Antonellis is an executive VP of Distribution & Content at Warner Brothers.
"There is a demand now for anything... anytime," she added.
Featured speaker Willem deZoete, VP/GM of Digital Entertainment Services at HP, which sponsored the keynote session, said on a simple level what's happening in multimedia today is what occurred with small independent bookstores 30 years ago. By adapting to consumer needs, and adopting to a changing media environment, the Borders and Barnes & Nobles of the world "completely restructured the way books are sold," he said, and changed the fundamental approach to filling the consumer's needs.

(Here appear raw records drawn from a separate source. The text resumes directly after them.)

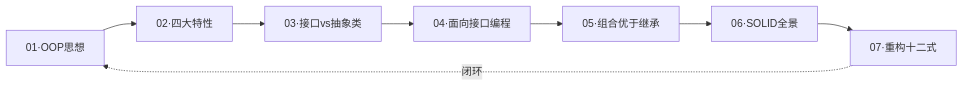
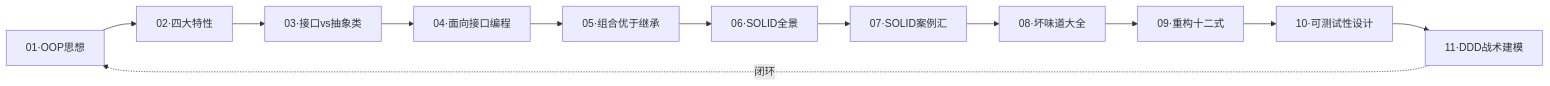
The ninth of 11 diagrams in 00.通用技术的提升/05.面向对象设计/09.重构十二式的实战.md (chongyang211/YCBookBlog), drawn with Mermaid before and after one commit. The commit also changed other lines of this file and 16 other files, not shown here.

````diff
--- a/00.通用技术的提升/05.面向对象设计/09.重构十二式的实战.md
+++ b/00.通用技术的提升/05.面向对象设计/09.重构十二式的实战.md
@@ -534,10 +639,14 @@
 ```mermaid
 flowchart LR
     思想[01·OOP思想] --> 特性[02·四大特性]
     特性 --> 选型[03·接口vs抽象类]
     选型 --> 用法[04·面向接口编程]
     用法 --> 进阶[05·组合优于继承]
     进阶 --> 原则[06·SOLID全景]
-    原则 --> 重构[07·重构十二式]
-    重构 -.闭环.-> 思想
+    原则 --> 案例[07·SOLID案例汇]
+    案例 --> 反面[08·坏味道大全]
+    反面 --> 重构[09·重构十二式]
+    重构 --> 测试[10·可测试性设计]
+    测试 --> DDD[11·DDD战术建模]
+    DDD -.闭环.-> 思想
 ```
````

Adapting to such evolving needs, which can alter and switch without much warning, requires flexibility and the need, said deZoete, "to better invest in a platform that is scalable, rather than having to go back and start all over again" if a trend in the marketplace is missed. One of the company's key tools, he said, is the HD Digital Media Platform 3.0.
"We lived in a very stable industry for a long time and now that has quickly changed," said panelist Jose Royo, senior VP of the Digital Services Group at Ascent Media Group. "Change is so rapid now that there's this 'constant' of how do we look ahead?"
Other panelists included Tony Beswick, VP at Sony Pictures; Brian Levy, GTO in the CTO office at BT Group; Tim Bridges, VP at Cap Gemini Ernst & Young; and moderator Janet Gardner of The Perspective Media Group.
"How will that last 10 feet of digital [content] get to the home," Bridges asked, in a discussion of how to keep the "multi" in multimedia for the long term.
Beswick offered one clear sign of responding to content delivery demands: The interval between getting "Memoirs of a Geisha" (and other feature films) from its recent theater run to DVD disc was barely a couple of months. Even a year ago it would have been noticeably longer. Panelists also touched on the growing problem of scalability, in response to an audience question. For example, how do we produce content that may be shown on a giant IMAX screen as well as on a tiny iPod screen?
And what exactly is "content" these days, they asked. Doesn't content planning these days also have to include during principal production what may eventually be used for those special features on the eventual DVD version? As one of deZoete's opening slides declared: "It's all starting to happen. Really fast."
© 2006 NAB